Print the records exactly as written, and let no picture into the answer.

[Input data — start]

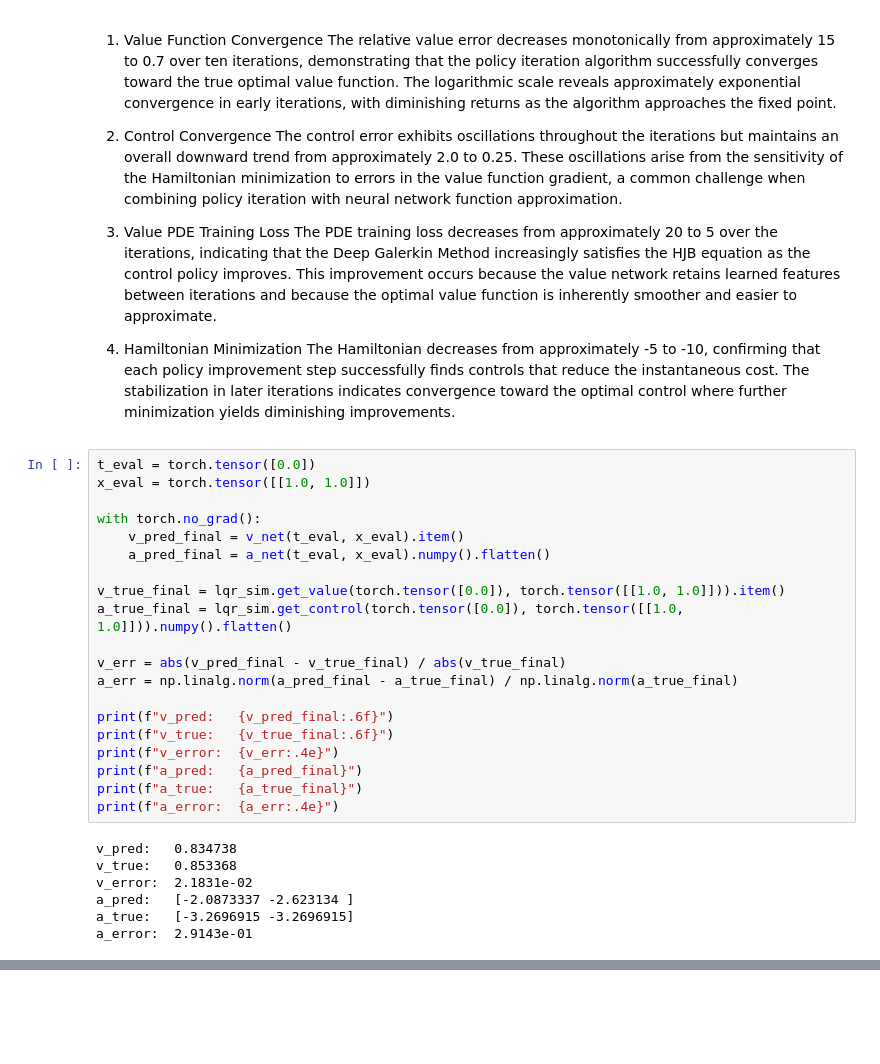
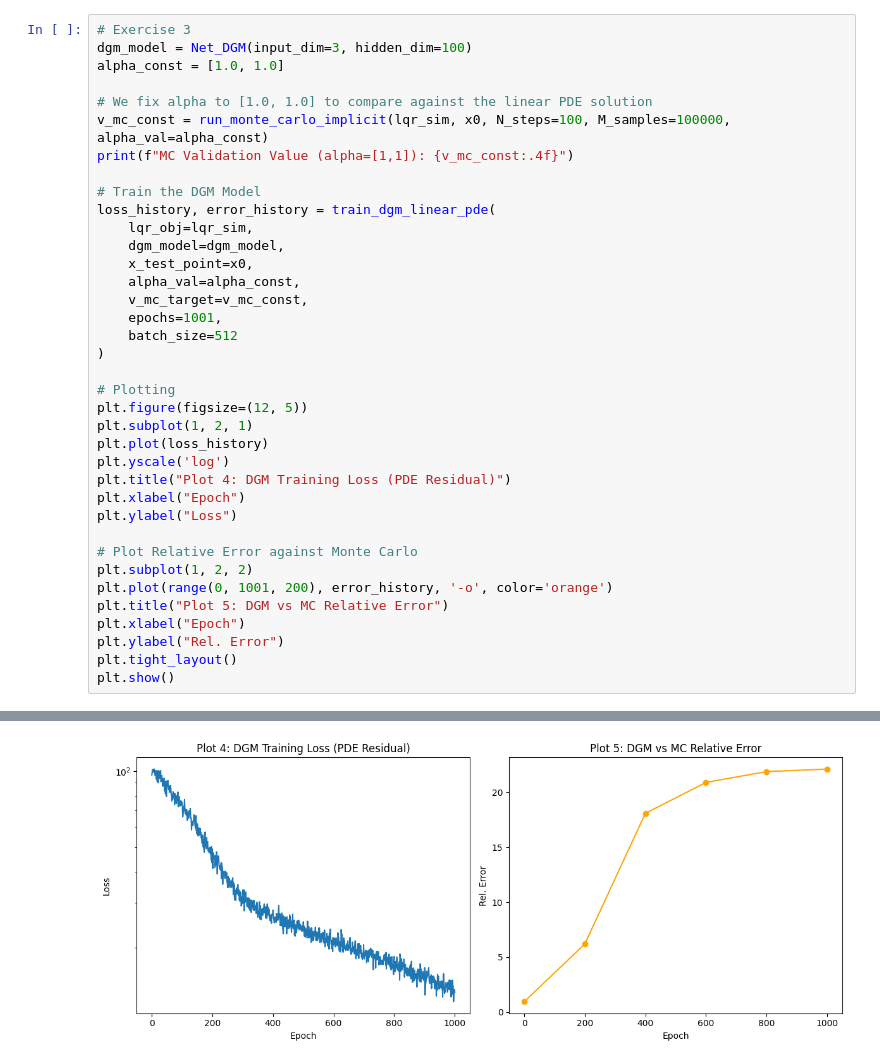
Before and after one commit to Conorgrant45/Stochastic-Control-Dynamic-Asset-Allocation, a Jupyter notebook: Assignment.ipynb, the cells around one changed output, grey strips where cells are left out. Saved outputs shown, nothing was run; the diff lists cells and outputs as text; blank space fills up the shorter version.

```diff
--- a/Assignment.ipynb
+++ b/Assignment.ipynb
@@ -383,39 +113,38 @@ Control: pred=[-2.0873337 -2.623134 ], true=[[-3.2696915 -3.2696915]], error=0.2
-# %% [markdown]
-1. Value Function Convergence
-The relative value error decreases monotonically from approximately 15 to 0.7 over ten iterations, demonstrating that the policy iteration algorithm successfully converges toward the true optimal value function. The logarithmic scale reveals approximately exponential convergence in early iterations, with diminishing returns as the algorithm approaches the fixed point.
-
-2. Control Convergence
-The control error exhibits oscillations throughout the iterations but maintains an overall downward trend from approximately 2.0 to 0.25. These oscillations arise from the sensitivity of the Hamiltonian minimization to errors in the value function gradient, a common challenge when combining policy iteration with neural network function approximation.
-
-3. Value PDE Training Loss
-The PDE training loss decreases from approximately 20 to 5 over the iterations, indicating that the Deep Galerkin Method increasingly satisfies the HJB equation as the control policy improves. This improvement occurs because the value network retains learned features between iterations and because the optimal value function is inherently smoother and easier to approximate.
-
-4. Hamiltonian Minimization
-The Hamiltonian decreases from approximately -5 to -10, confirming that each policy improvement step successfully finds controls that reduce the instantaneous cost. The stabilization in later iterations indicates convergence toward the optimal control where further minimization yields diminishing improvements.
-# %%
-t_eval = torch.tensor([0.0])
-x_eval = torch.tensor([[1.0, 1.0]])
-
-with torch.no_grad():
-    v_pred_final = v_net(t_eval, x_eval).item()
-    a_pred_final = a_net(t_eval, x_eval).numpy().flatten()
-
-v_true_final = lqr_sim.get_value(torch.tensor([0.0]), torch.tensor([[1.0, 1.0]])).item()
-a_true_final = lqr_sim.get_control(torch.tensor([0.0]), torch.tensor([[1.0, 1.0]])).numpy().flatten()
-
-v_err = abs(v_pred_final - v_true_final) / abs(v_true_final)
-a_err = np.linalg.norm(a_pred_final - a_true_final) / np.linalg.norm(a_true_final)
-
-print(f"v_pred:   {v_pred_final:.6f}")
-print(f"v_true:   {v_true_final:.6f}")
-print(f"v_error:  {v_err:.4e}")
-print(f"a_pred:   {a_pred_final}")
-print(f"a_true:   {a_true_final}")
-print(f"a_error:  {a_err:.4e}")
-# %% [output]
-v_pred:   0.834738
-v_true:   0.853368
-v_error:  2.1831e-02
-a_pred:   [-2.0873337 -2.623134 ]
-a_true:   [-3.2696915 -3.2696915]
-a_error:  2.9143e-01
+# %%
+# Exercise 3
+dgm_model = Net_DGM(input_dim=3, hidden_dim=100)
+alpha_const = [1.0, 1.0]
+
+# We fix alpha to [1.0, 1.0] to compare against the linear PDE solution
+v_mc_const = run_monte_carlo_implicit(lqr_sim, x0, N_steps=100, M_samples=100000, alpha_val=alpha_const)
+print(f"MC Validation Value (alpha=[1,1]): {v_mc_const:.4f}")
+
+# Train the DGM Model
+loss_history, error_history = train_dgm_linear_pde(
+    lqr_obj=lqr_sim,
+    dgm_model=dgm_model,
+    x_test_point=x0,
+    alpha_val=alpha_const,
+    v_mc_target=v_mc_const,
+    epochs=1001,
+    batch_size=512
+)
+
+# Plotting
+plt.figure(figsize=(12, 5))
+plt.subplot(1, 2, 1)
+plt.plot(loss_history)
+plt.yscale('log')
+plt.title("Plot 4: DGM Training Loss (PDE Residual)")
+plt.xlabel("Epoch")
+plt.ylabel("Loss")
+
+# Plot Relative Error against Monte Carlo
+plt.subplot(1, 2, 2)
+plt.plot(range(0, 1001, 200), error_history, '-o', color='orange')
+plt.title("Plot 5: DGM vs MC Relative Error")
+plt.xlabel("Epoch")
+plt.ylabel("Rel. Error")
+plt.tight_layout()
+plt.show()
+# %% [output]
@@ -421,0 +158 @@ a_error:  2.9143e-01
+[figure, added]
```
Also changed, not shown: parts of 22 cells of this notebook, 1 other file.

[Input data — finish]

Result of this exercise:
Before and after one commit to Conorgrant45/Stochastic-Control-Dynamic-Asset-Allocation, a Jupyter notebook: Assignment.ipynb, the cells around one changed output, grey strips where cells are left out. Saved outputs shown, nothing was run; the diff lists cells and outputs as text; blank space fills up the shorter version.

```diff
--- a/Assignment.ipynb
+++ b/Assignment.ipynb
@@ -383,39 +113,38 @@ Control: pred=[-2.0873337 -2.623134 ], true=[[-3.2696915 -3.2696915]], error=0.2
-# %% [markdown]
-1. Value Function Convergence
-The relative value error decreases monotonically from approximately 15 to 0.7 over ten iterations, demonstrating that the policy iteration algorithm successfully converges toward the true optimal value function. The logarithmic scale reveals approximately exponential convergence in early iterations, with diminishing returns as the algorithm approaches the fixed point.
-
-2. Control Convergence
-The control error exhibits oscillations throughout the iterations but maintains an overall downward trend from approximately 2.0 to 0.25. These oscillations arise from the sensitivity of the Hamiltonian minimization to errors in the value function gradient, a common challenge when combining policy iteration with neural network function approximation.
-
-3. Value PDE Training Loss
-The PDE training loss decreases from approximately 20 to 5 over the iterations, indicating that the Deep Galerkin Method increasingly satisfies the HJB equation as the control policy improves. This improvement occurs because the value network retains learned features between iterations and because the optimal value function is inherently smoother and easier to approximate.
-
-4. Hamiltonian Minimization
-The Hamiltonian decreases from approximately -5 to -10, confirming that each policy improvement step successfully finds controls that reduce the instantaneous cost. The stabilization in later iterations indicates convergence toward the optimal control where further minimization yields diminishing improvements.
-# %%
-t_eval = torch.tensor([0.0])
-x_eval = torch.tensor([[1.0, 1.0]])
-
-with torch.no_grad():
-    v_pred_final = v_net(t_eval, x_eval).item()
-    a_pred_final = a_net(t_eval, x_eval).numpy().flatten()
-
-v_true_final = lqr_sim.get_value(torch.tensor([0.0]), torch.tensor([[1.0, 1.0]])).item()
-a_true_final = lqr_sim.get_control(torch.tensor([0.0]), torch.tensor([[1.0, 1.0]])).numpy().flatten()
-
-v_err = abs(v_pred_final - v_true_final) / abs(v_true_final)
-a_err = np.linalg.norm(a_pred_final - a_true_final) / np.linalg.norm(a_true_final)
-
-print(f"v_pred:   {v_pred_final:.6f}")
-print(f"v_true:   {v_true_final:.6f}")
-print(f"v_error:  {v_err:.4e}")
-print(f"a_pred:   {a_pred_final}")
-print(f"a_true:   {a_true_final}")
-print(f"a_error:  {a_err:.4e}")
-# %% [output]
-v_pred:   0.834738
-v_true:   0.853368
-v_error:  2.1831e-02
-a_pred:   [-2.0873337 -2.623134 ]
-a_true:   [-3.2696915 -3.2696915]
-a_error:  2.9143e-01
+# %%
+# Exercise 3
+dgm_model = Net_DGM(input_dim=3, hidden_dim=100)
+alpha_const = [1.0, 1.0]
+
+# We fix alpha to [1.0, 1.0] to compare against the linear PDE solution
+v_mc_const = run_monte_carlo_implicit(lqr_sim, x0, N_steps=100, M_samples=100000, alpha_val=alpha_const)
+print(f"MC Validation Value (alpha=[1,1]): {v_mc_const:.4f}")
+
+# Train the DGM Model
+loss_history, error_history = train_dgm_linear_pde(
+    lqr_obj=lqr_sim,
+    dgm_model=dgm_model,
+    x_test_point=x0,
+    alpha_val=alpha_const,
+    v_mc_target=v_mc_const,
+    epochs=1001,
+    batch_size=512
+)
+
+# Plotting
+plt.figure(figsize=(12, 5))
+plt.subplot(1, 2, 1)
+plt.plot(loss_history)
+plt.yscale('log')
+plt.title("Plot 4: DGM Training Loss (PDE Residual)")
+plt.xlabel("Epoch")
+plt.ylabel("Loss")
+
+# Plot Relative Error against Monte Carlo
+plt.subplot(1, 2, 2)
+plt.plot(range(0, 1001, 200), error_history, '-o', color='orange')
+plt.title("Plot 5: DGM vs MC Relative Error")
+plt.xlabel("Epoch")
+plt.ylabel("Rel. Error")
+plt.tight_layout()
+plt.show()
+# %% [output]
@@ -421,0 +158 @@ a_error:  2.9143e-01
+[figure, added]
```
Also changed, not shown: parts of 22 cells of this notebook, 1 other file.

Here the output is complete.